10. Being a hijabi means people hold you up to higher standards.

If I'm seen talking to a man as a non-hijabi, it's not a big deal. But talking to a man as a hijabi means people are suddenly like, "Oh, she's the kind of hijabi who hangs out with men." And if I wear a lot of make-up, they're all, "She's wearing a bit too much make-up for a hijabi."

11. But hijabis judge other hijabis too.

As a hijabi, I tend to notice other hijabis around me. Which means I'm prone to judging other hijabis in terms of what they wear and how they do their hijab.

12. You can be a hijabi and have a love life.

Wearing a hijab doesn't mean that men stop being interested in you. Muslims, and non-Muslims, are interested, so your love life certainly won't become non-existent.
weheartit.com / Via weheartit.com

Wearing a hijab doesn't mean that men stop being interested in you. Muslims, and non-Muslims, are interested, so your love life certainly won't become non-existent.

13. Being a hijabi doesn't mean you're better than non-hijabis or any other Muslims.

When you put on a hijab, people may think you're on some kind of "higher religious level", but it's important to remember that people who don't wear hijabs can be just as religious as you.
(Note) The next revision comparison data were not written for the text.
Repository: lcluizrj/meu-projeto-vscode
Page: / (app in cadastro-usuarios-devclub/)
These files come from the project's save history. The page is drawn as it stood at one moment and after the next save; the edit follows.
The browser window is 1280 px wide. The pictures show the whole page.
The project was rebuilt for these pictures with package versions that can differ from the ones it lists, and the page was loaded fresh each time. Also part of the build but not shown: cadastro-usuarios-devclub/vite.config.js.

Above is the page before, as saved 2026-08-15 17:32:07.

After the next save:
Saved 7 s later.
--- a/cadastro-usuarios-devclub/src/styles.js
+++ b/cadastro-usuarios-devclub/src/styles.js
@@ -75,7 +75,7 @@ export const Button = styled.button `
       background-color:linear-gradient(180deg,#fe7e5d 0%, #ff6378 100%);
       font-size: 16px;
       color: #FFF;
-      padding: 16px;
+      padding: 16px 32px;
Islam isn't about appearance; it's a religion based on inner intentions.
Via happinessishomemade.net

When you put on a hijab, people may think you're on some kind of "higher religious level", but it's important to remember that people who don't wear hijabs can be just as religious as you. Islam isn't about appearance; it's a religion based on inner intentions.

14. But most importantly, you can still completely be yourself.

Whether you enjoy rapping to yourself in your favourite hoodie or dancing in your room wearing pyjamas, hijabis are the exact same as other girls. More than anything, I was happy to learn that I didn't have to change who I was. Rather, I realised that my hijab was a part of who I already was.